Life support training is an integral part of safe healthcare delivery. This Janury, 208 (Liverpool) Field Hospital addressed this important clinical issue and delivered an Immediate Life Support (ILS) Course, accredited by the Resuscitation Council (UK) to a cohort of 23 Army Reservists.

The course was run at Clatterbridge Campus in collaboration with Chester University. The faculty consisted of 208 Fd Hosp’s own resuscitation training team, all advanced life support instructors, supported by Mr Chris Shirley, a resuscitation practice development officer from Betsi Cadwalader University Health Board. The course saw soldiers go through a series clinical lectures on recognition and management of cardiac arrest, air management and reversible causes of cardiac arrest; the lectures were supplemented by skill specific interactive workshops and followed by a series of simulated clinical scenarios that required a high level of teamwork and methodical clinical assessment.

The groups were intentionally diverse with a cross section of clinical trades represented including nurses, physios and a surgeon, with Army Reserve ranks ranging from Private to Lieutenant Colonel. During the simulation scenarios, the soldiers all had the opportunity to lead the cardiac arrest response team and put into practice the skills taught during the lectures and workshops. This gave some junior members of the unit the rare opportunity to take command of a team of senior officers. Undaunted by the task, the feedback from the faculty on their performance was excellent.

The ILS course is judged by a process of continual candidate assessment. Turning up is by no means a guarantee of a pass.
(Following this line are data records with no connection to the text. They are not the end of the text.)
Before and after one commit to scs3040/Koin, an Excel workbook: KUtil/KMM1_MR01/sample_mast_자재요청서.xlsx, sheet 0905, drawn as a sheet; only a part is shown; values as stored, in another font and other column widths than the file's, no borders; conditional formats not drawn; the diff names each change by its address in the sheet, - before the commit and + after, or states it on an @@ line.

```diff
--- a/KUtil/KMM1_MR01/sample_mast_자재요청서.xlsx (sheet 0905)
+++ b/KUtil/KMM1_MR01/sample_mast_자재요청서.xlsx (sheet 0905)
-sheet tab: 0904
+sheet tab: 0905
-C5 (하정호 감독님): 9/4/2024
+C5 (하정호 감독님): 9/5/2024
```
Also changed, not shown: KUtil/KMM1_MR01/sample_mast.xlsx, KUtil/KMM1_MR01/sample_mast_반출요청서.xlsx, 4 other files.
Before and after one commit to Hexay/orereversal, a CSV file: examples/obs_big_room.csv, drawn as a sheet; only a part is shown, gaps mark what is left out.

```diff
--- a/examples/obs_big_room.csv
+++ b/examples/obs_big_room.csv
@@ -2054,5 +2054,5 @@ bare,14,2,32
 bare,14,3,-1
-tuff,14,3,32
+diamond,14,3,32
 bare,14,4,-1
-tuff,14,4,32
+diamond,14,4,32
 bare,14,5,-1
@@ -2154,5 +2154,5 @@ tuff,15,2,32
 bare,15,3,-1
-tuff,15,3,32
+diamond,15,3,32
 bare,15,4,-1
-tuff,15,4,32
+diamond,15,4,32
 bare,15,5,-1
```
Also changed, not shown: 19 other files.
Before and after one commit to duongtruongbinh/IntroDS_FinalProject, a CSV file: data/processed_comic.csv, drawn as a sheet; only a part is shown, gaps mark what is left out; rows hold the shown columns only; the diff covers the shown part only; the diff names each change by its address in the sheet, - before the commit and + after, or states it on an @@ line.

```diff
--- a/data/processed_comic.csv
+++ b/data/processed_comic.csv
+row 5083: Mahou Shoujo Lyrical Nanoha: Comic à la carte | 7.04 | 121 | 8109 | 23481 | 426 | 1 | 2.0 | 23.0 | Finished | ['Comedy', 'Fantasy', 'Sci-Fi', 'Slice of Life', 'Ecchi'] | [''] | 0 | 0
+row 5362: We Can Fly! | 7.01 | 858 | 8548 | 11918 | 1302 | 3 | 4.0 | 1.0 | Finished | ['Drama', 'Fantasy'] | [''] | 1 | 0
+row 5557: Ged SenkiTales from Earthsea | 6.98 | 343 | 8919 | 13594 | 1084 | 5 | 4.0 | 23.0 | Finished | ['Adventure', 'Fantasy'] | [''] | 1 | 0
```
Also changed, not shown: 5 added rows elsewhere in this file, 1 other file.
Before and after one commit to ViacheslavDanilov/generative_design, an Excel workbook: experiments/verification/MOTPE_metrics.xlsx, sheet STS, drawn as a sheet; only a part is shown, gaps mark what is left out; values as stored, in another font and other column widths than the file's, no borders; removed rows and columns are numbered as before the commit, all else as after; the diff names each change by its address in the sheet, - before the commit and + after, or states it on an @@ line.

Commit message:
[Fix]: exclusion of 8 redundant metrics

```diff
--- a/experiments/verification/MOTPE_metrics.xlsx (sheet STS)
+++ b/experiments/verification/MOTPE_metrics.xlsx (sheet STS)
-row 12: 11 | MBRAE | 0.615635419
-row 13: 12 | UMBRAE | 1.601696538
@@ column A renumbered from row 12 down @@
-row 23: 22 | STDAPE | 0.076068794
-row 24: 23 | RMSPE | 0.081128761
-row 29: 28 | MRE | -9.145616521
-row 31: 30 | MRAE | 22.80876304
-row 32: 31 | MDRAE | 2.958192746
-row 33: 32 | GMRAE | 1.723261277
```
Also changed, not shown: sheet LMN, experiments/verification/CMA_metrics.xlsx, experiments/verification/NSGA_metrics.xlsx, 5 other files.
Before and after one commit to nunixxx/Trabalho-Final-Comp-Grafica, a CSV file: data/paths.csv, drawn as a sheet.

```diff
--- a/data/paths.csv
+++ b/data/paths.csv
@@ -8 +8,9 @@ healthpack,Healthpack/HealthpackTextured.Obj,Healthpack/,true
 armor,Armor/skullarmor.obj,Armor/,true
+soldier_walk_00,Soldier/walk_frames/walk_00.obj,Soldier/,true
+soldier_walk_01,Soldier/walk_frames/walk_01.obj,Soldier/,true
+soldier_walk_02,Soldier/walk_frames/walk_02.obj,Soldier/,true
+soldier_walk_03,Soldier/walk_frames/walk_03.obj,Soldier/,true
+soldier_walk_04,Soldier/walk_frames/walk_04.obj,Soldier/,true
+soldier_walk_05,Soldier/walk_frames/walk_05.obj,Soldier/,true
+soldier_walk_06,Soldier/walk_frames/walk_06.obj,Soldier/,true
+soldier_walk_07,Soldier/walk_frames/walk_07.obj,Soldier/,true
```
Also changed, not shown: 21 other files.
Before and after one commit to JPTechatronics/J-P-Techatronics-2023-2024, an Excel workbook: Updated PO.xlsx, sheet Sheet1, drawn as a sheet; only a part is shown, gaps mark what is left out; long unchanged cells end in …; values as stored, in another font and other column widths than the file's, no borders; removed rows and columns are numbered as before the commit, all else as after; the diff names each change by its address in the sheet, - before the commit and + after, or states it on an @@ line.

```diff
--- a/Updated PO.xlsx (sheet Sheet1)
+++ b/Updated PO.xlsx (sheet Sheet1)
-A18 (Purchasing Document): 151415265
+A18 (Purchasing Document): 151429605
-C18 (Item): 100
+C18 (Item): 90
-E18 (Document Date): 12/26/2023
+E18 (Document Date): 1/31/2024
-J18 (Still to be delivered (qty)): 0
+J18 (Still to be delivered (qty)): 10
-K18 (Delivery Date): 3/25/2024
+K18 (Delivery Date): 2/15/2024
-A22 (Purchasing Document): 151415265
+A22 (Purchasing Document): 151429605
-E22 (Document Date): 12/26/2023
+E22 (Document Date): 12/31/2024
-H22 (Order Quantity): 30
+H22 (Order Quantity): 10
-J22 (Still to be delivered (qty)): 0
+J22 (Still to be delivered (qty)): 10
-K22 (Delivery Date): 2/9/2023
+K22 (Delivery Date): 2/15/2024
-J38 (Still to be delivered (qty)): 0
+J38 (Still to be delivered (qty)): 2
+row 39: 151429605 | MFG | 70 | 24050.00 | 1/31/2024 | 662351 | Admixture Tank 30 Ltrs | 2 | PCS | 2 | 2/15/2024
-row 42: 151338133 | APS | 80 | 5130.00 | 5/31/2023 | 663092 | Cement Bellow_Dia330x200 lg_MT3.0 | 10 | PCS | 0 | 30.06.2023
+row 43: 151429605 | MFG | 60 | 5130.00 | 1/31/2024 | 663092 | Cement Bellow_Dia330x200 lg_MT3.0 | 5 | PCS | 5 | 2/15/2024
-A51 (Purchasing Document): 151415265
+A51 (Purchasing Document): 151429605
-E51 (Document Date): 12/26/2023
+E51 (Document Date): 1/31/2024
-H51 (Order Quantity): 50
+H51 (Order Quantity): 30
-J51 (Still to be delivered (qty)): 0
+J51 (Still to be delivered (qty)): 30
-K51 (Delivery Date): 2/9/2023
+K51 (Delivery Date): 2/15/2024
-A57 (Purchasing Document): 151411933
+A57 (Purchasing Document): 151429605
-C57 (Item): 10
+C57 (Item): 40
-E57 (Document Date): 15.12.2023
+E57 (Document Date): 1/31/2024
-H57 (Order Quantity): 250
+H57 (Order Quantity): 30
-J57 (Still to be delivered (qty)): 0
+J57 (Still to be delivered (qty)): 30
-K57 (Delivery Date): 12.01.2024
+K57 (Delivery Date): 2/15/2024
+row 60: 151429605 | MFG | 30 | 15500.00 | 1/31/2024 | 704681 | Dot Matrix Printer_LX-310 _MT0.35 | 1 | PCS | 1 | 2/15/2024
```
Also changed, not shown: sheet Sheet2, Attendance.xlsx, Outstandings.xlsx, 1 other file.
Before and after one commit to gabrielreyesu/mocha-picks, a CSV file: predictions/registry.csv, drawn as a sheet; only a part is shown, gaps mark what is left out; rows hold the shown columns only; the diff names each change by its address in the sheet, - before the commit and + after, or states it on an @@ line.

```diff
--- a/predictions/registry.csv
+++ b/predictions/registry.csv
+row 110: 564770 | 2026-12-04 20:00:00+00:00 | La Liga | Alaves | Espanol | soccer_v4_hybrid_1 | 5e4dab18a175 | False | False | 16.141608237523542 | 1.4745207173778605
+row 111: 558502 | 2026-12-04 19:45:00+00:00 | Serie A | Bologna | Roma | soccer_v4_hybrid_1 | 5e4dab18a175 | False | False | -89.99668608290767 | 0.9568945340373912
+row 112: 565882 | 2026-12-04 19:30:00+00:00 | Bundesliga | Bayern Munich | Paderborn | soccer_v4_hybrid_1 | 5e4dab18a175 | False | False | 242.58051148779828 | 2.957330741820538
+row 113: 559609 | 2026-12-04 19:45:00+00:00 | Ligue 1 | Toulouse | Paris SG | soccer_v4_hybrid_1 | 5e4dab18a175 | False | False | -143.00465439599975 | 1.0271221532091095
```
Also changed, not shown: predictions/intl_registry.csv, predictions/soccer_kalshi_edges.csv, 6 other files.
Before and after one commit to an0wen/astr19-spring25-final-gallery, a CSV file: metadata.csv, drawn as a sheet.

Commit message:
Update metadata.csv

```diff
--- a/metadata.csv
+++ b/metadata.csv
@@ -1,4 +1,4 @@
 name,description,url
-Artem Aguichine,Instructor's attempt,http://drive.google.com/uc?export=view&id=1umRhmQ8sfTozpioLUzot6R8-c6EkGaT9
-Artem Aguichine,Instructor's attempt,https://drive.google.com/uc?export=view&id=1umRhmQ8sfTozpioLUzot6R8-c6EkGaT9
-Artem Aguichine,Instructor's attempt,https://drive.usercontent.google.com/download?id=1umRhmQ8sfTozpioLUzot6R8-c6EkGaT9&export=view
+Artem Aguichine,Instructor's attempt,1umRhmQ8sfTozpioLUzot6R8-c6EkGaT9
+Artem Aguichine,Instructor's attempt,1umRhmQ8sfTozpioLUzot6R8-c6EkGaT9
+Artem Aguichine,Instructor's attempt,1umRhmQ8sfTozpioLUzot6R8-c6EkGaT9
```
On this occasion however due to the commitment and high level of engagement with the process all 23 candidates achieved the required standard for a pass, with several being considered by the faculty for advancement onto the Advanced Life Support Course having shown a natural flare for resuscitation.

The ability to deliver a nationally accredited course that is so clinically useful at unit level is a testament to the quality of the clinical staff with 208 (Liverpool) Field Hospital. The soldiers not only improved their clinical skill sets, but took back to their civilian practice a valuable and prized qualification.

Feedback from both faculty and candidates was profoundly positive. The skills learnt can now be extended and included in future clinical training having given a large number of the unit firm foundations to build on.


Reserve Forces